Flowers and cards are left at a makeshift memorial at a monument outside the former Kamloops Indian Residential School to honour the 215 children whose remains are believed to have been discovered buried near the city in Kamloops, B.C., on Monday, May 31, 2021. THE CANADIAN PRESS/Darryl Dyck
‘Pick a Sunday:’ Indigenous leaders ask Catholics to stay home, push for apology

Indigenous leaders are calling on Catholics to stand in solidarity with residential school survivors by not attending church services

“They will never be forgotten, every child matters,” says Sioux Valley Chief Jennifer Bone in a video statement June 1. (Screen grab)
104 ‘potential graves’ detected at site of former residential school in Manitoba

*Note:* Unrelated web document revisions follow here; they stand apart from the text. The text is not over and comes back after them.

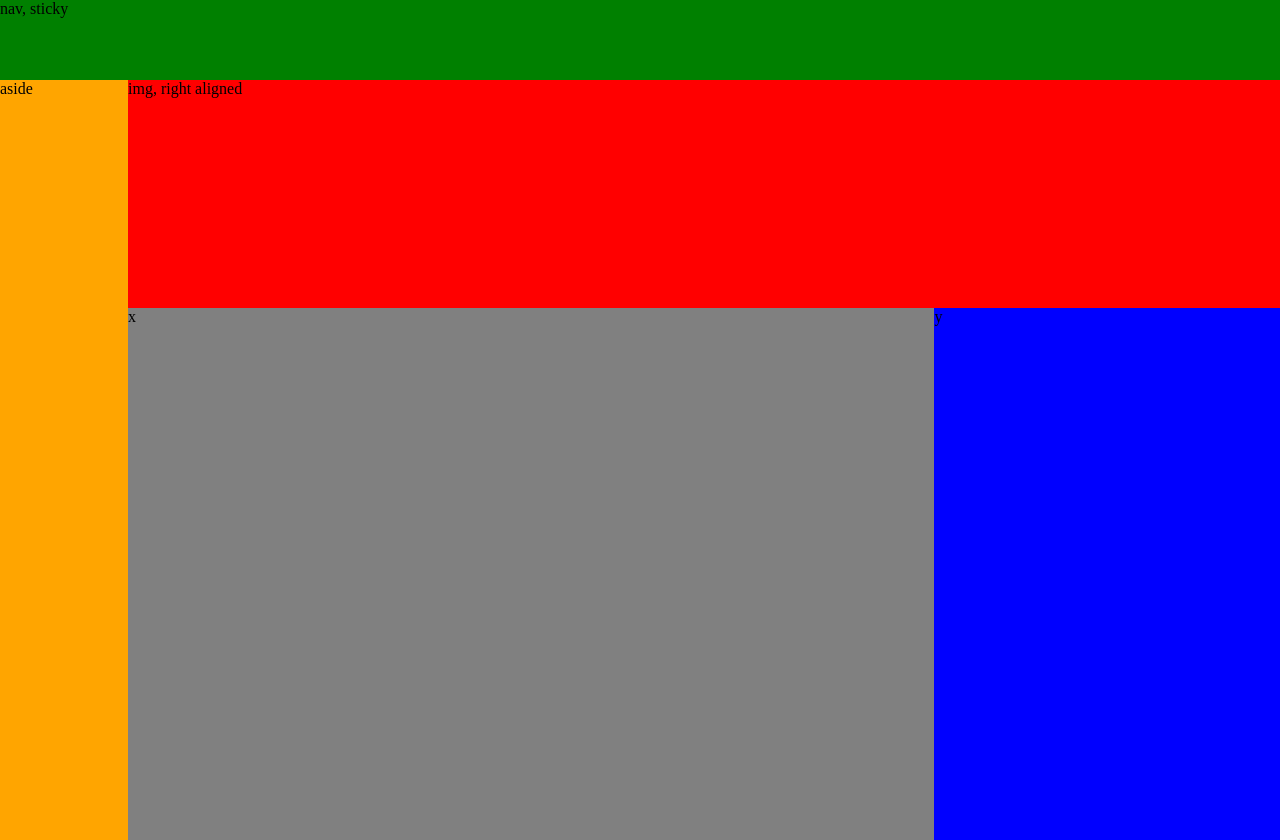
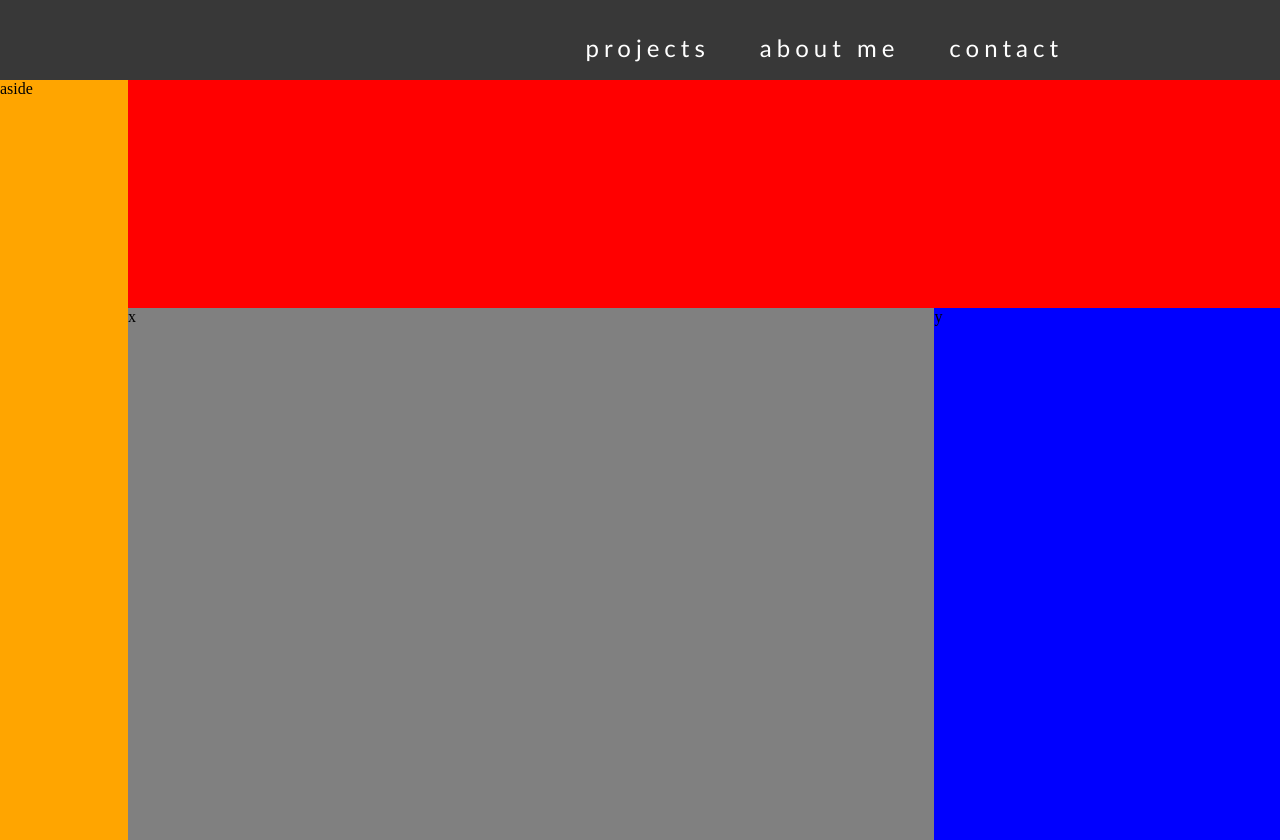
Before and after one commit to x4ndez/supercoolresume, a plain HTML site: page index.html in a window 1280 px wide. Drawn offline with Linux system fonts and the light colour scheme.

Commit message:
1st take of nav styling

```diff
--- a/assets/css/style.css
+++ b/assets/css/style.css
@@ -1,15 +1,15 @@
 :root {
 
     --bgcolor: rgb(56, 56, 56);
+    --aside-w: 10%;
 
 }
 
 body {
 
-    width: 100vw;
+    max-width: 100vw;
     height: 100vh;
     margin: 0;
-    overflow-x: hidden;
 
     background-color: var(--bgcolor);
 
@@ -17,15 +17,76 @@ body {
 
 nav {
 
-    display: sticky;
     position: relative;
 
     width: 100%;
     height: 10%;
 
-    background-color: green;
+}
+
+#nav-icon-container {
+
+    display: flex;
+    justify-content: center;
+    align-items: center;
+
+    width: var(--aside-w);
+    height: 100%;
+
+    float: left;
 
 }
+
+#nav-menu {
+
+    display: flex;
+    justify-content: center;
+
+    float: right;
+    margin: 0 15% 0 0;
+
+    height: 90%;
+
+}
+
+#nav-menu div {
+
+    display: flex;
+    align-items: flex-end;
+
+    padding: 0 15px 10px 15px;
+    margin: 0 10px 0 10px;
+
+    transition: padding 1s;
+
+}
+
+#nav-menu div a {
+
+    color: white;
+    text-decoration: none;
+    letter-spacing: 5px;
+    font-family: Calibri;
+    font-size: 1.5rem;
+
+    top: 0px;
+
+    transition: color 1s;
+
+}
+
+#nav-menu div:hover {
+
+    padding: 0 15px 20px 15px;
+
+}
+
+#nav-menu div a:hover {
+
+    color: grey;
+
+}
+
 
 .page-container {
 
@@ -58,7 +119,7 @@ aside {
 
     float: left;
 
-    width: 10%;
+    width: var(--aside-w);
     height: 100%;
 
     background-color: orange;
@@ -98,3 +159,17 @@ main {
     background-color: blue;
 
 }
+
+#nav-icon {
+
+    scale: 0.8;
+
+}
+
+@media screen and (min-width: 1000px) {
+    #nav-icon {
+
+        display: none;
+
+    }
+}
--- a/index.html
+++ b/index.html
@@ -16,11 +16,31 @@
 
 <body>
 
-    <nav>nav, sticky</nav>
+    <nav>
+
+        <div id="nav-icon-container">
+
+            <a href=""><img src="./assets/img/nav-icon.png" alt="Click to expand navigation menu" id="nav-icon" /></a>
+
+        </div>
+
+        <div id="nav-menu">
+
+            <div><a href="">projects</a></div>
+            <div><a href="">about me</a></div>
+            <div><a href="">contact</a></div>
+
+        </div>
+
+    </nav>
 
     <div class="page-container">
 
-        <header>img, right aligned</header>
+        <header>
+
+
+
+        </header>
 
         <aside>aside</aside>
 
```
Also changed, not shown: assets/img/nav-icon.png (added).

Sioux Valley Dakota Nation working to identify, repatriate students buried near former Brandon residential school

Denmark’s Christian Eriksen receives medical attention after collapsing during the Euro 2020 soccer championship group B match between Denmark and Finland at Parken stadium in Copenhagen, Saturday, June 12, 2021. (AP Photo/Martin Meissner, Pool)
Christian Eriksen in stable condition, Euro 2020 match resumes

Eriksen was given chest compressions after collapsing on the field during a European Championship

As stories of the horrors of residential schools circulate after the Tk’emlups te Secwepemc First Nation announced it had located what are believed to be the remains of 215 children, Grand Chief Stewart Phillip of the Union of B.C. Indian Chiefs said he feels a connection with the former students. THE CANADIAN PRESS/Darryl Dyck
2 sides of the same coin: Ex-foster kids identify with residential school survivors

Grand Chief Stewart Phillip says the child welfare system takes Indigenous children from their families

Airport ground crew offload a plane carrying just under 300,000 doses of the single-shot Johnson & Johnson COVID-19 vaccine which is developed by the Janssen Pharmaceutical Companies at Pearson International Airport during the COVID-19 pandemic in Toronto on Wednesday, April 28, 2021. THE CANADIAN PRESS/Nathan Denette
1st batch of Johnson & Johnson vaccines won’t be released in Canada over quality concerns

The vaccines were quarantined in April before they were distributed to provinces

Most Read